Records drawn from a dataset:
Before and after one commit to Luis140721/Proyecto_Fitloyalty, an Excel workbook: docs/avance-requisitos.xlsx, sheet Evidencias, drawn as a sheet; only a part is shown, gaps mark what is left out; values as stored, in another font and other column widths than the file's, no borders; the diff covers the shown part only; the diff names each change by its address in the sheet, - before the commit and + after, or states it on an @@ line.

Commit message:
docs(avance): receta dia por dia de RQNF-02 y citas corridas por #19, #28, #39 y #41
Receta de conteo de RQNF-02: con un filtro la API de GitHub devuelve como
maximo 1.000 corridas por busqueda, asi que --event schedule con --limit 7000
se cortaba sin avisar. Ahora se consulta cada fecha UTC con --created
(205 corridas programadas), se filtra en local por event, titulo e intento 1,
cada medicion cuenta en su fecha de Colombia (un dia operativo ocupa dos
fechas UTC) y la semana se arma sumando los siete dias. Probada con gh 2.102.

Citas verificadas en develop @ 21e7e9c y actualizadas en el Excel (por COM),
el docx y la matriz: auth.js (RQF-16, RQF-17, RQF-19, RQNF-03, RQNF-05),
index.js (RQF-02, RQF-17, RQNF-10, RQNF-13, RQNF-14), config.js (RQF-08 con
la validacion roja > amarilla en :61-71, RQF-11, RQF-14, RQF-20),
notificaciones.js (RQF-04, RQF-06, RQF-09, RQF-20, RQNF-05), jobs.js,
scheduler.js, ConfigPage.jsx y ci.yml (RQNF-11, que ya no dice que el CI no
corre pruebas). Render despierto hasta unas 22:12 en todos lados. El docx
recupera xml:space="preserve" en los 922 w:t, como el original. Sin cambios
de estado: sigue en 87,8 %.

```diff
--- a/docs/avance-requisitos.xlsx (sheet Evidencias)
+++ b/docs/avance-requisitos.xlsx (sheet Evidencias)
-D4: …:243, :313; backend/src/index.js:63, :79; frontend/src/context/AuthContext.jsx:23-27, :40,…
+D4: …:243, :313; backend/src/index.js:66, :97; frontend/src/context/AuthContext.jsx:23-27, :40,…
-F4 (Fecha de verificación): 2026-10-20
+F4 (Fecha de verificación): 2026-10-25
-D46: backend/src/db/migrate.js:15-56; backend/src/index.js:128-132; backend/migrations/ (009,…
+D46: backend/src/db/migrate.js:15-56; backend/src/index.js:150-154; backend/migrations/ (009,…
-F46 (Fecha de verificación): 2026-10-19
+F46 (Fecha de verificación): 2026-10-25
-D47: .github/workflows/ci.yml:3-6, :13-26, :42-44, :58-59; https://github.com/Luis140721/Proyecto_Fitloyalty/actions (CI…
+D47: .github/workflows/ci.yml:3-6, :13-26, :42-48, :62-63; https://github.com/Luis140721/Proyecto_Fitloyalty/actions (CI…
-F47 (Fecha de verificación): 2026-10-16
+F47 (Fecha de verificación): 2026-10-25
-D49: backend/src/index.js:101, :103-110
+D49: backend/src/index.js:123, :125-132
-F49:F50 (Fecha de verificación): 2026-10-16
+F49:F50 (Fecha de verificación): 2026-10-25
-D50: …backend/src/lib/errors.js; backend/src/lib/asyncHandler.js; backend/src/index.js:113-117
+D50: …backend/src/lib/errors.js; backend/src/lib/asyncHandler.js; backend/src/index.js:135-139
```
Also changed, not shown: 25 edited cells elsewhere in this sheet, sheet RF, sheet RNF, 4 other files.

▶ **ABOUT THIS EXERCISE**:
Reproduce exactly the entries above, limited to the lines from the one with "maximo 1.000 corridas" through the one with "index.js (RQF-02, RQF-17, RQNF-10, RQNF-13, RQNF-14), config.js", both included.

▶ **RESULT**:
maximo 1.000 corridas por busqueda, asi que --event schedule con --limit 7000
se cortaba sin avisar. Ahora se consulta cada fecha UTC con --created
(205 corridas programadas), se filtra en local por event, titulo e intento 1,
cada medicion cuenta en su fecha de Colombia (un dia operativo ocupa dos
fechas UTC) y la semana se arma sumando los siete dias. Probada con gh 2.102.

Citas verificadas en develop @ 21e7e9c y actualizadas en el Excel (por COM),
el docx y la matriz: auth.js (RQF-16, RQF-17, RQF-19, RQNF-03, RQNF-05),
index.js (RQF-02, RQF-17, RQNF-10, RQNF-13, RQNF-14), config.js (RQF-08 con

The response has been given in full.